┏━━
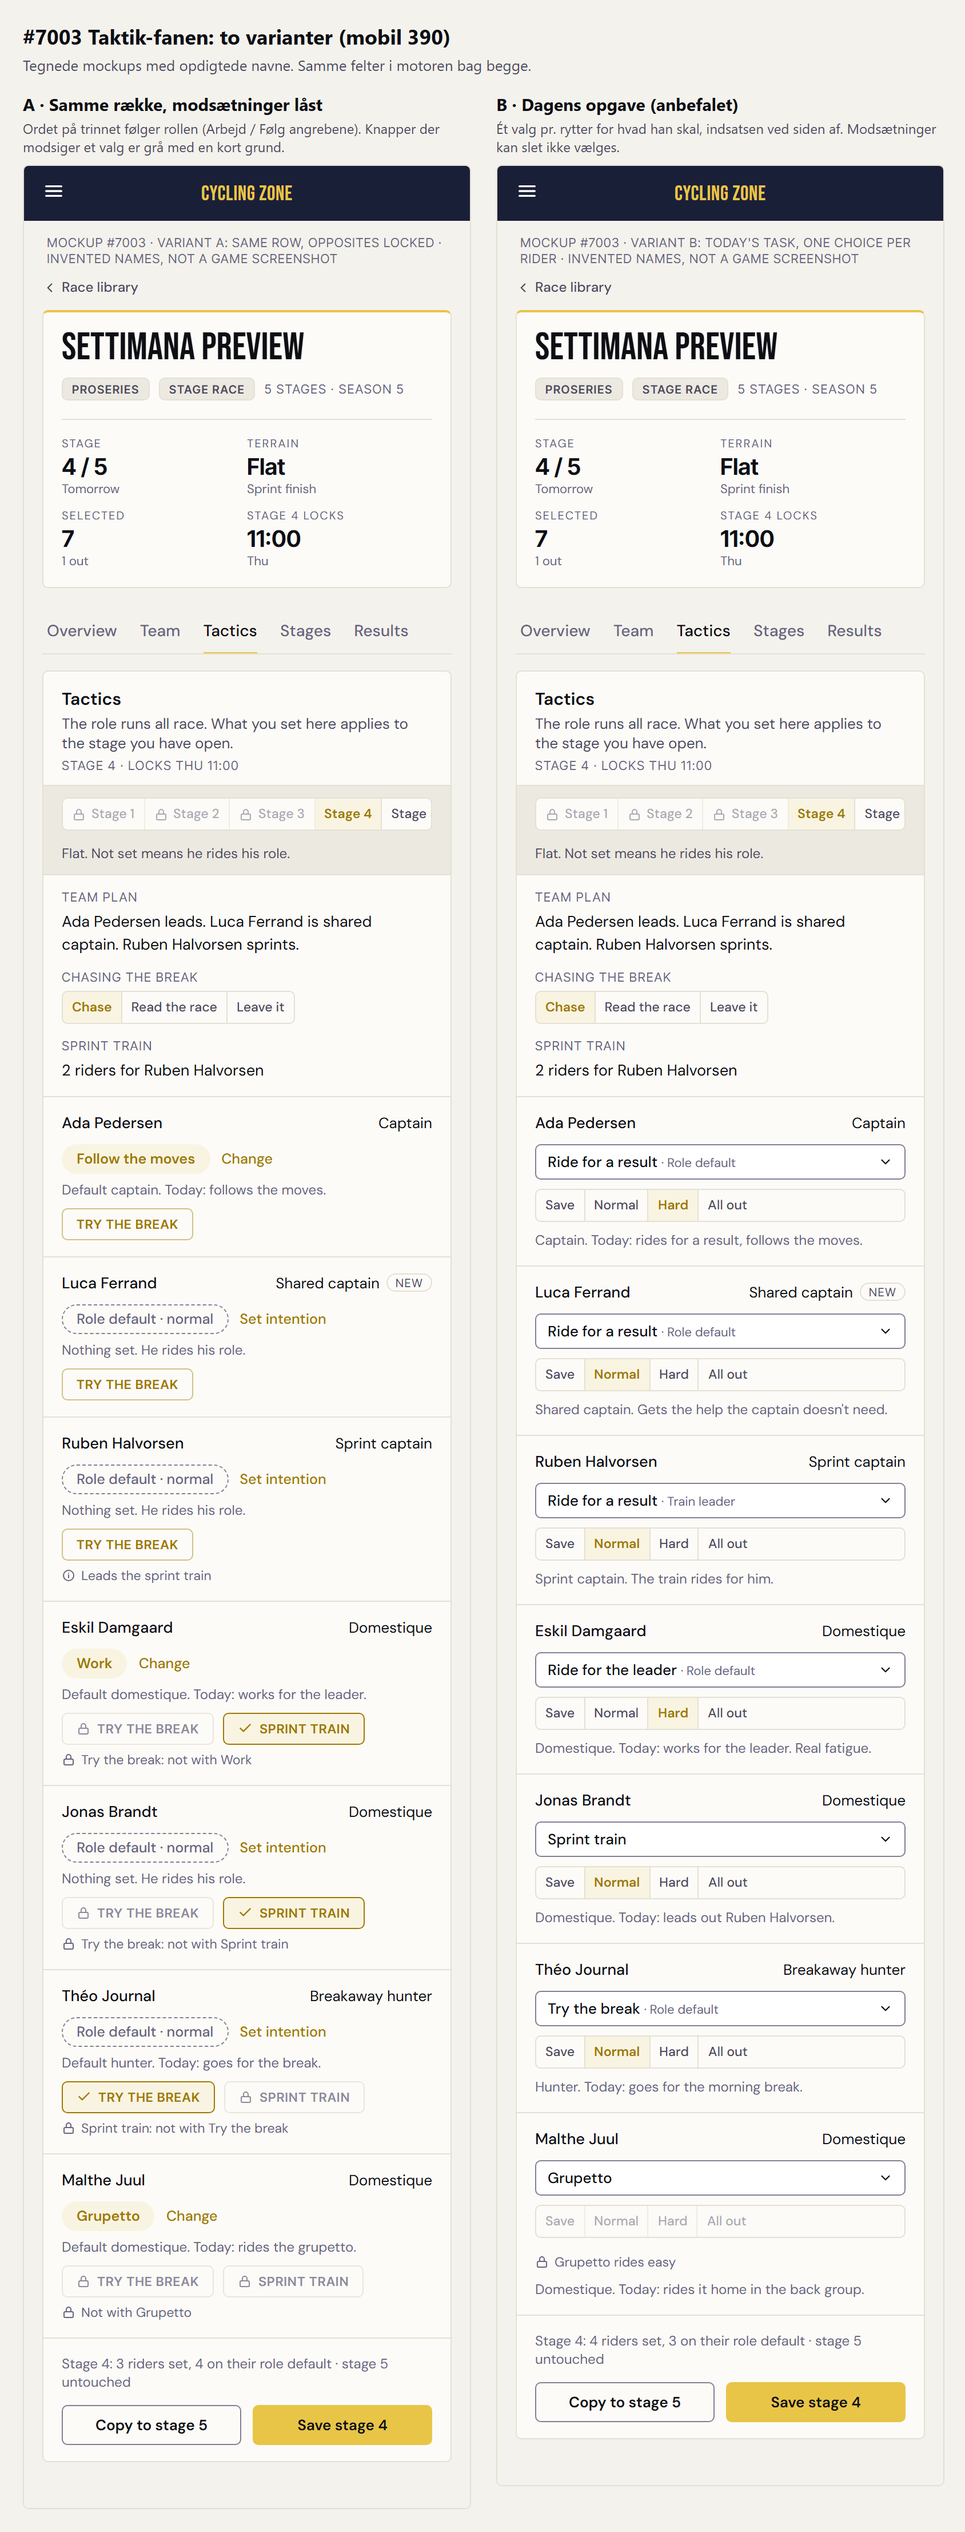
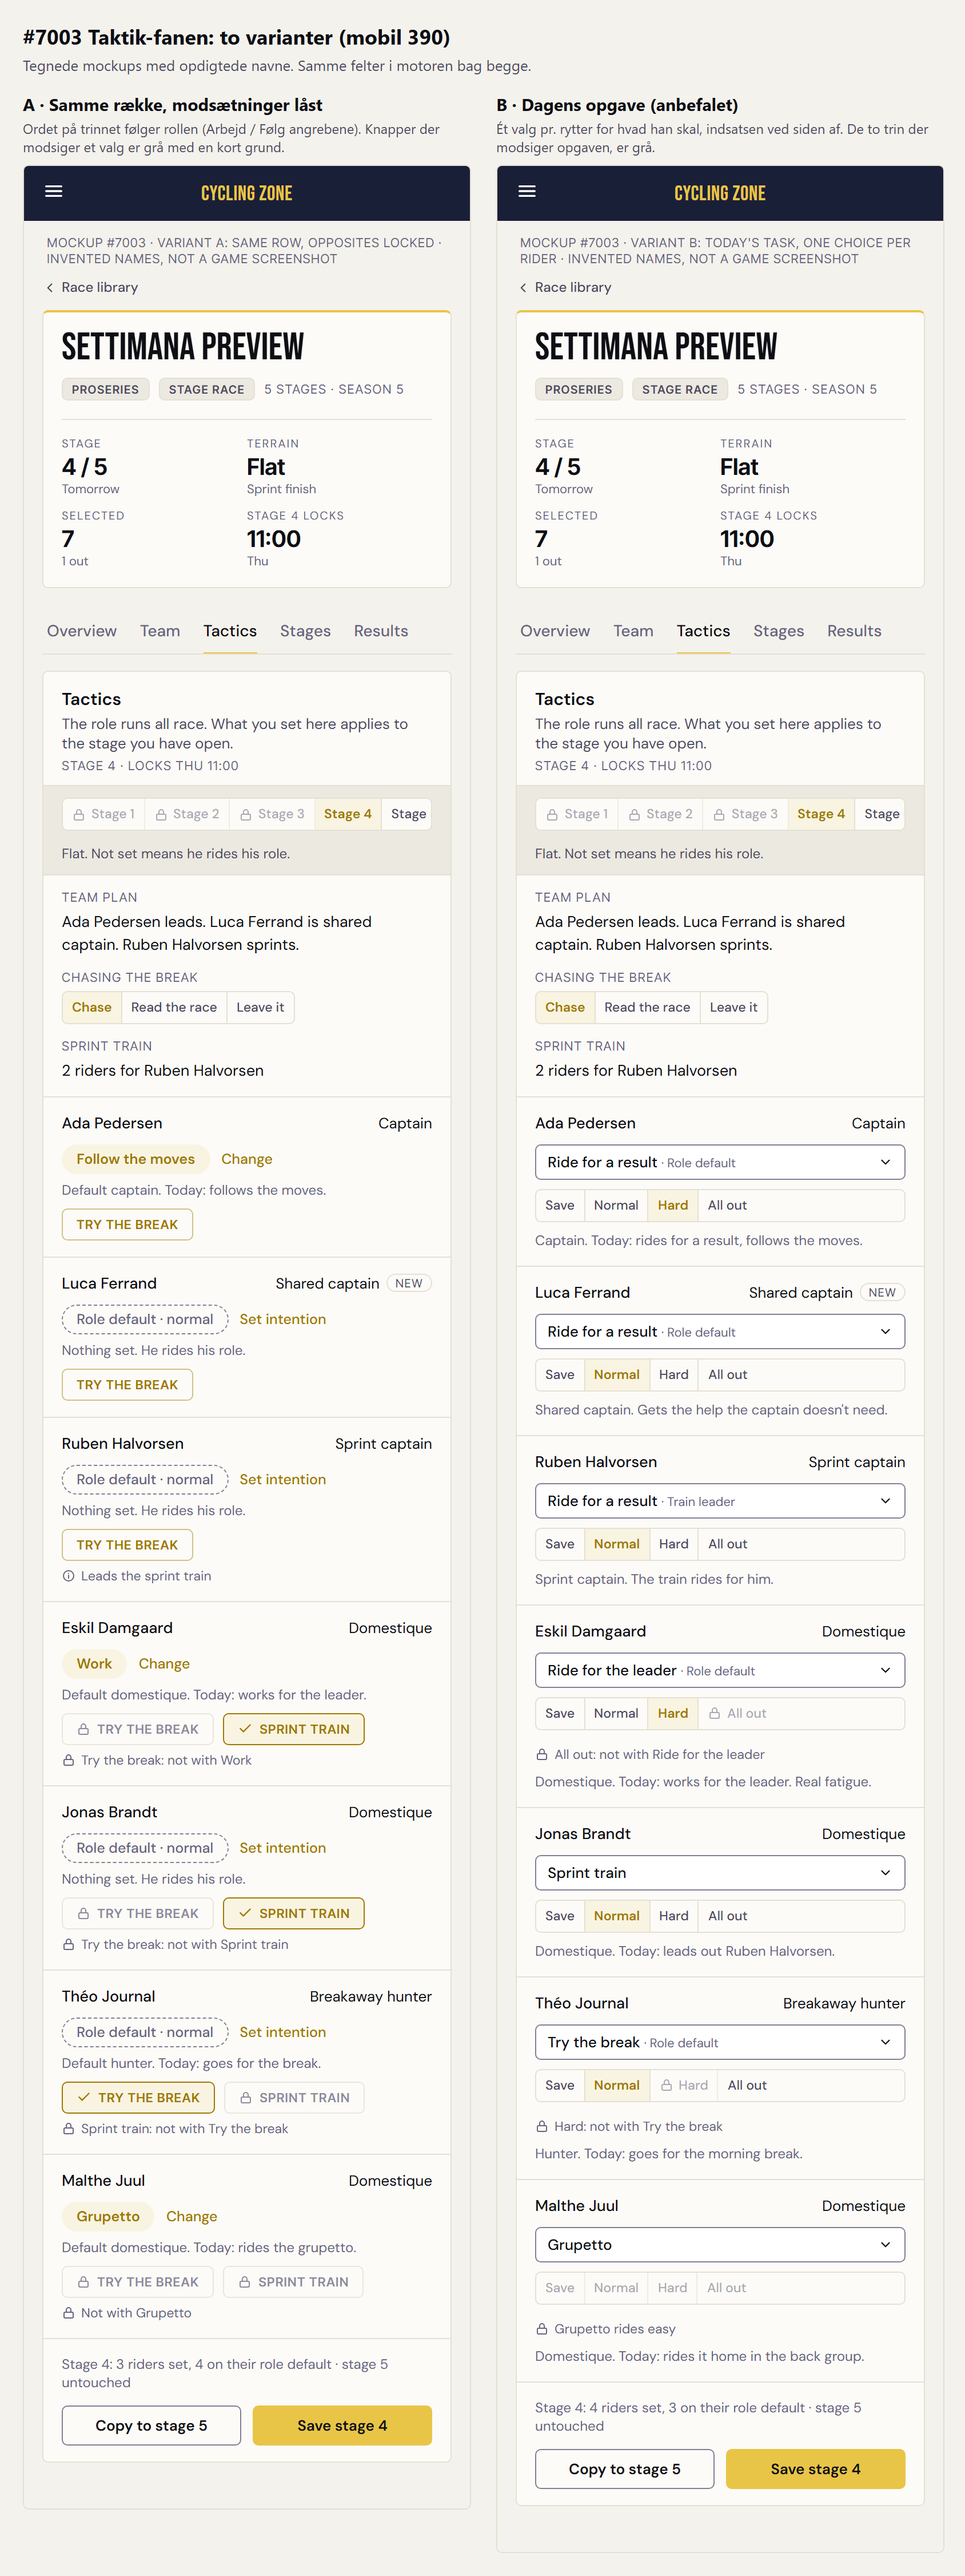
docs(7003): ret Codex-fund, opgave/indsats-spaerring og fri rolle uden sprinttog
Variant B spaerrer Haardt ved Forsoeg udbrud og Alt ud ved Koer for
lederen for hjaelper/jaeger. Sprinttoget tilbydes ikke fri rolle, fordi
fri rolles spontane udbrud er laast og tilladelsen ikke laeser toget.

Refs #7003

diff --git a/docs/superpowers/specs/2026-10-25-taktik-roller-design.md b/docs/superpowers/specs/2026-10-25-taktik-roller-design.md
@@ -48,6 +48,7 @@ Felterne er uændrede: `effort` (fem trin), `try_break`, `leadout` pr. rytter pr
 | Arbejd (`protect` for hjælper/jæger) + Forsøg udbrud | **Udelukket** | En hjælper i udbruddet kan ikke trække for kaptajnen i feltet. Han betaler for arbejde han ikke kan levere |
 | Sprinttog + Forsøg udbrud | **Udelukket** | Lead-out-folk sidder i feltet til finalen. Ingen hold sender toget i morgenudbrud |
 | Togets mål (spurtkaptajnen) i sit eget tog | **Udelukket** | Han er den der bliver trukket frem |
+| Fri rolle i sprinttoget | **Tilbydes ikke** | En fri rolle kan selv forsøge udbrud på normal (låst 30/9), og motorens udbrudstilladelse kigger ikke på toget. Lead-out-folk er hjælpere i virkeligheden. Så toget er kun for hjælper og jæger, og ingen motor-ændring er nødvendig |
 | Spar + Forsøg udbrud | Tilladt | Låst 30/9: forsøget koster normal pris |
 | Alt ud + Forsøg udbrud | Tilladt | Klassisk "alt eller intet"-dag |
 | Følg angrebene (`protect` for leder) + Forsøg udbrud | Tilladt | En kaptajn kan gå med i et langt angreb |
@@ -70,13 +71,20 @@ En mål-ordre siger **hvad** rytteren skal i dag; indsatsen siger **hvor hårdt*
 | Opgave (EN / DA) | Hvem kan vælge den | Felterne |
 |---|---|---|
 | Ride for the leader / Kør for lederen | hjælper, jæger | `try_break=false`, `leadout=false` |
-| Sprint train / Sprinttog | hjælper, jæger, fri rolle (ikke togets mål) | `leadout=true`, `try_break=false` |
+| Sprint train / Sprinttog | hjælper, jæger (ikke fri rolle, se §3) | `leadout=true`, `try_break=false` |
 | Try the break / Forsøg udbrud | alle | `try_break=true`, `leadout=false` |
 | Ride for a result / Kør for resultat | kaptajn, delt kaptajn, spurtkaptajn | `try_break=false`, `leadout=false` |
 | Free race / Frit løb | fri rolle | `try_break=false`, `leadout=false` (fri rolle kan stadig selv forsøge på normal, låst) |
 | Grupetto / Grupetto | alle undtagen kaptajn | `effort=grupetto`, `try_break=false`, `leadout=false` |
 
-Indsatsen vælges ved siden af (spar, normal, hårdt, alt ud) og er låst når opgaven er Grupetto. Senere opgaver fra Holdmødet (#5573, trøjejagt, angrebspunkt) kan lægges ind som nye punkter i samme liste uden at fladen skifter form. Trøjejagt er **ikke** med nu: motoren har den ikke (P11, intet opdigtet).
+Indsatsen vælges ved siden af (spar, normal, hårdt, alt ud) og er låst når opgaven er Grupetto. "Hårdt" er enum'et `protect`. Opgaven og indsatsen kan stadig modsige hinanden for en hjælper eller jæger, så to indsatstrin spærres efter opgaven (fladen gråer trinnet med en kort grund, og API'et afviser kombinationen, samme regler som §3):
+
+| Opgave for hjælper/jæger | Spærret indsats | Hvorfor |
+|---|---|---|
+| Forsøg udbrud | Hårdt | `protect` betyder "arbejd for lederen" for en hjælper; i udbruddet kan han ikke (§3) |
+| Kør for lederen | Alt ud | `all_out` fjerner hjælperens arbejde for lederen (RULES §2e); den hjælper der vil køre for sig selv, vælger en anden opgave |
+
+For ledere og fri rolle er alle fire trin åbne: deres `protect` er "følg angrebene"/"kør offensivt", ikke arbejde. Senere opgaver fra Holdmødet (#5573, trøjejagt, angrebspunkt) kan lægges ind som nye punkter i samme liste uden at fladen skifter form. Trøjejagt er **ikke** med nu: motoren har den ikke (P11, intet opdigtet).
 
 ## 5. Delt kaptajn i motoren
 
@@ -108,7 +116,7 @@ Holdudtagelsen kræver i dag en kaptajn. Forslaget: den kræver **en leder**, dv
 Begge bruger fanens skelet fra 6/9 (T3-side, Taktik-fanen, én guldknap "Save stage N", hairlines, 5 px radius, ingen tal). De adskiller sig kun i rytter-rækken.
 
 - **Variant A, "Samme række, spærrede modsætninger":** intentions-chippen og pillerne "Try the break" og "Sprint train" bliver. Trinnet `protect` hedder Arbejd/Følg angrebene/Kør offensivt efter rollen. En pille der modsiger et andet valg er grå med en låse-ikon-linje ("Not with Work"). Mindst at bygge.
-- **Variant B, "Dagens opgave":** én vælger "Task" pr. rytter (tabellen i §4) + indsats ved siden af (spar, normal, hårdt, alt ud). Modsætninger kan ikke opstå. Lidt mere at bygge, men samme felter bag, og den kan bære Holdmødets opgaver senere.
+- **Variant B, "Dagens opgave":** én vælger "Task" pr. rytter (tabellen i §4) + indsats ved siden af (spar, normal, hårdt, alt ud). Opgaverne udelukker hinanden af sig selv, og de to indsatstrin der modsiger opgaven, er grå (§4). Lidt mere at bygge, men samme felter bag, og den kan bære Holdmødets opgaver senere.
 
 Filer: `pr-screens/7003/a-desktop-1440.png`, `a-mobile-390.png`, `b-desktop-1440.png`, `b-mobile-390.png`, og `oversigt.png` (begge side om side til telefonen). Tegnede mockups med opdigtede navne, ikke skærmbilleder af spillet. Den rigtige flade skal godkendes på preview før merge.
 
@@ -119,7 +127,7 @@ Filer: `pr-screens/7003/a-desktop-1440.png`, `a-mobile-390.png`, `b-desktop-1440
    **Anbefaling A.** Det er det egomadsen og ejeren beskrev: en mellemting mellem kaptajn og hjælper. Et stort hold med mange hjælpere kan beskytte to, et lille kan ikke, ligesom i virkeligheden. Med B bliver rollen bare "to kaptajner", og kaptajnen mister værdi.
 2. **Hvordan skal arbejd og angrib deles op på fladen?**
    A: Samme række som i dag, ordet følger rollen, og modsatte knapper bliver grå. B: "Dagens opgave": ét valg pr. rytter for hvad han skal, og indsatsen ved siden af.
-   **Anbefaling B.** Modsætninger kan slet ikke vælges, rækken bliver kortere på mobil, og det er samme felter bag, så motoren røres ikke. Holdmødets kommende opgaver får plads uden ny flade. A er kun bedre hvis det skal være live i morgen.
+   **Anbefaling B.** Udbrud, tog og grupetto kan slet ikke vælges sammen, kun to indsatstrin skal spærres, rækken bliver kortere på mobil, og det er samme felter bag, så motoren røres ikke. Holdmødets kommende opgaver får plads uden ny flade. A er kun bedre hvis det skal være live i morgen.
 3. **Må et hold stille op med kun en spurtkaptajn som leder (ingen kaptajn)?**
    A: Ja. B: Nej, kaptajn kræves stadig.
    **Anbefaling A.** Et sprinterhold i et fladt endagsløb har i virkeligheden kun sprinteren som leder. I dag må spillerne sætte en falsk kaptajn for at få toget til at virke. Motoren kan det allerede.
┗━━
* [What the exercise asks]:
If an entry holds an image, omit that image and print the remainder exactly as it stands.

* [Reply to the task]:
docs(7003): ret Codex-fund, opgave/indsats-spaerring og fri rolle uden sprinttog
Variant B spaerrer Haardt ved Forsoeg udbrud og Alt ud ved Koer for
lederen for hjaelper/jaeger. Sprinttoget tilbydes ikke fri rolle, fordi
fri rolles spontane udbrud er laast og tilladelsen ikke laeser toget.

Refs #7003

diff --git a/docs/superpowers/specs/2026-10-25-taktik-roller-design.md b/docs/superpowers/specs/2026-10-25-taktik-roller-design.md
@@ -48,6 +48,7 @@ Felterne er uændrede: `effort` (fem trin), `try_break`, `leadout` pr. rytter pr
 | Arbejd (`protect` for hjælper/jæger) + Forsøg udbrud | **Udelukket** | En hjælper i udbruddet kan ikke trække for kaptajnen i feltet. Han betaler for arbejde han ikke kan levere |
 | Sprinttog + Forsøg udbrud | **Udelukket** | Lead-out-folk sidder i feltet til finalen. Ingen hold sender toget i morgenudbrud |
 | Togets mål (spurtkaptajnen) i sit eget tog | **Udelukket** | Han er den der bliver trukket frem |
+| Fri rolle i sprinttoget | **Tilbydes ikke** | En fri rolle kan selv forsøge udbrud på normal (låst 30/9), og motorens udbrudstilladelse kigger ikke på toget. Lead-out-folk er hjælpere i virkeligheden. Så toget er kun for hjælper og jæger, og ingen motor-ændring er nødvendig |
 | Spar + Forsøg udbrud | Tilladt | Låst 30/9: forsøget koster normal pris |
 | Alt ud + Forsøg udbrud | Tilladt | Klassisk "alt eller intet"-dag |
 | Følg angrebene (`protect` for leder) + Forsøg udbrud | Tilladt | En kaptajn kan gå med i et langt angreb |
@@ -70,13 +71,20 @@ En mål-ordre siger **hvad** rytteren skal i dag; indsatsen siger **hvor hårdt*
 | Opgave (EN / DA) | Hvem kan vælge den | Felterne |
 |---|---|---|
 | Ride for the leader / Kør for lederen | hjælper, jæger | `try_break=false`, `leadout=false` |
-| Sprint train / Sprinttog | hjælper, jæger, fri rolle (ikke togets mål) | `leadout=true`, `try_break=false` |
+| Sprint train / Sprinttog | hjælper, jæger (ikke fri rolle, se §3) | `leadout=true`, `try_break=false` |
 | Try the break / Forsøg udbrud | alle | `try_break=true`, `leadout=false` |
 | Ride for a result / Kør for resultat | kaptajn, delt kaptajn, spurtkaptajn | `try_break=false`, `leadout=false` |
 | Free race / Frit løb | fri rolle | `try_break=false`, `leadout=false` (fri rolle kan stadig selv forsøge på normal, låst) |
 | Grupetto / Grupetto | alle undtagen kaptajn | `effort=grupetto`, `try_break=false`, `leadout=false` |
 
-Indsatsen vælges ved siden af (spar, normal, hårdt, alt ud) og er låst når opgaven er Grupetto. Senere opgaver fra Holdmødet (#5573, trøjejagt, angrebspunkt) kan lægges ind som nye punkter i samme liste uden at fladen skifter form. Trøjejagt er **ikke** med nu: motoren har den ikke (P11, intet opdigtet).
+Indsatsen vælges ved siden af (spar, normal, hårdt, alt ud) og er låst når opgaven er Grupetto. "Hårdt" er enum'et `protect`. Opgaven og indsatsen kan stadig modsige hinanden for en hjælper eller jæger, så to indsatstrin spærres efter opgaven (fladen gråer trinnet med en kort grund, og API'et afviser kombinationen, samme regler som §3):
+
+| Opgave for hjælper/jæger | Spærret indsats | Hvorfor |
+|---|---|---|
+| Forsøg udbrud | Hårdt | `protect` betyder "arbejd for lederen" for en hjælper; i udbruddet kan han ikke (§3) |
+| Kør for lederen | Alt ud | `all_out` fjerner hjælperens arbejde for lederen (RULES §2e); den hjælper der vil køre for sig selv, vælger en anden opgave |
+
+For ledere og fri rolle er alle fire trin åbne: deres `protect` er "følg angrebene"/"kør offensivt", ikke arbejde. Senere opgaver fra Holdmødet (#5573, trøjejagt, angrebspunkt) kan lægges ind som nye punkter i samme liste uden at fladen skifter form. Trøjejagt er **ikke** med nu: motoren har den ikke (P11, intet opdigtet).
 
 ## 5. Delt kaptajn i motoren
 
@@ -108,7 +116,7 @@ Holdudtagelsen kræver i dag en kaptajn. Forslaget: den kræver **en leder**, dv
 Begge bruger fanens skelet fra 6/9 (T3-side, Taktik-fanen, én guldknap "Save stage N", hairlines, 5 px radius, ingen tal). De adskiller sig kun i rytter-rækken.
 
 - **Variant A, "Samme række, spærrede modsætninger":** intentions-chippen og pillerne "Try the break" og "Sprint train" bliver. Trinnet `protect` hedder Arbejd/Følg angrebene/Kør offensivt efter rollen. En pille der modsiger et andet valg er grå med en låse-ikon-linje ("Not with Work"). Mindst at bygge.
-- **Variant B, "Dagens opgave":** én vælger "Task" pr. rytter (tabellen i §4) + indsats ved siden af (spar, normal, hårdt, alt ud). Modsætninger kan ikke opstå. Lidt mere at bygge, men samme felter bag, og den kan bære Holdmødets opgaver senere.
+- **Variant B, "Dagens opgave":** én vælger "Task" pr. rytter (tabellen i §4) + indsats ved siden af (spar, normal, hårdt, alt ud). Opgaverne udelukker hinanden af sig selv, og de to indsatstrin der modsiger opgaven, er grå (§4). Lidt mere at bygge, men samme felter bag, og den kan bære Holdmødets opgaver senere.
 
 Filer: `pr-screens/7003/a-desktop-1440.png`, `a-mobile-390.png`, `b-desktop-1440.png`, `b-mobile-390.png`, og `oversigt.png` (begge side om side til telefonen). Tegnede mockups med opdigtede navne, ikke skærmbilleder af spillet. Den rigtige flade skal godkendes på preview før merge.
 
@@ -119,7 +127,7 @@ Filer: `pr-screens/7003/a-desktop-1440.png`, `a-mobile-390.png`, `b-desktop-1440
    **Anbefaling A.** Det er det egomadsen og ejeren beskrev: en mellemting mellem kaptajn og hjælper. Et stort hold med mange hjælpere kan beskytte to, et lille kan ikke, ligesom i virkeligheden. Med B bliver rollen bare "to kaptajner", og kaptajnen mister værdi.
 2. **Hvordan skal arbejd og angrib deles op på fladen?**
    A: Samme række som i dag, ordet følger rollen, og modsatte knapper bliver grå. B: "Dagens opgave": ét valg pr. rytter for hvad han skal, og indsatsen ved siden af.
-   **Anbefaling B.** Modsætninger kan slet ikke vælges, rækken bliver kortere på mobil, og det er samme felter bag, så motoren røres ikke. Holdmødets kommende opgaver får plads uden ny flade. A er kun bedre hvis det skal være live i morgen.
+   **Anbefaling B.** Udbrud, tog og grupetto kan slet ikke vælges sammen, kun to indsatstrin skal spærres, rækken bliver kortere på mobil, og det er samme felter bag, så motoren røres ikke. Holdmødets kommende opgaver får plads uden ny flade. A er kun bedre hvis det skal være live i morgen.
 3. **Må et hold stille op med kun en spurtkaptajn som leder (ingen kaptajn)?**
    A: Ja. B: Nej, kaptajn kræves stadig.
    **Anbefaling A.** Et sprinterhold i et fladt endagsløb har i virkeligheden kun sprinteren som leder. I dag må spillerne sætte en falsk kaptajn for at få toget til at virke. Motoren kan det allerede.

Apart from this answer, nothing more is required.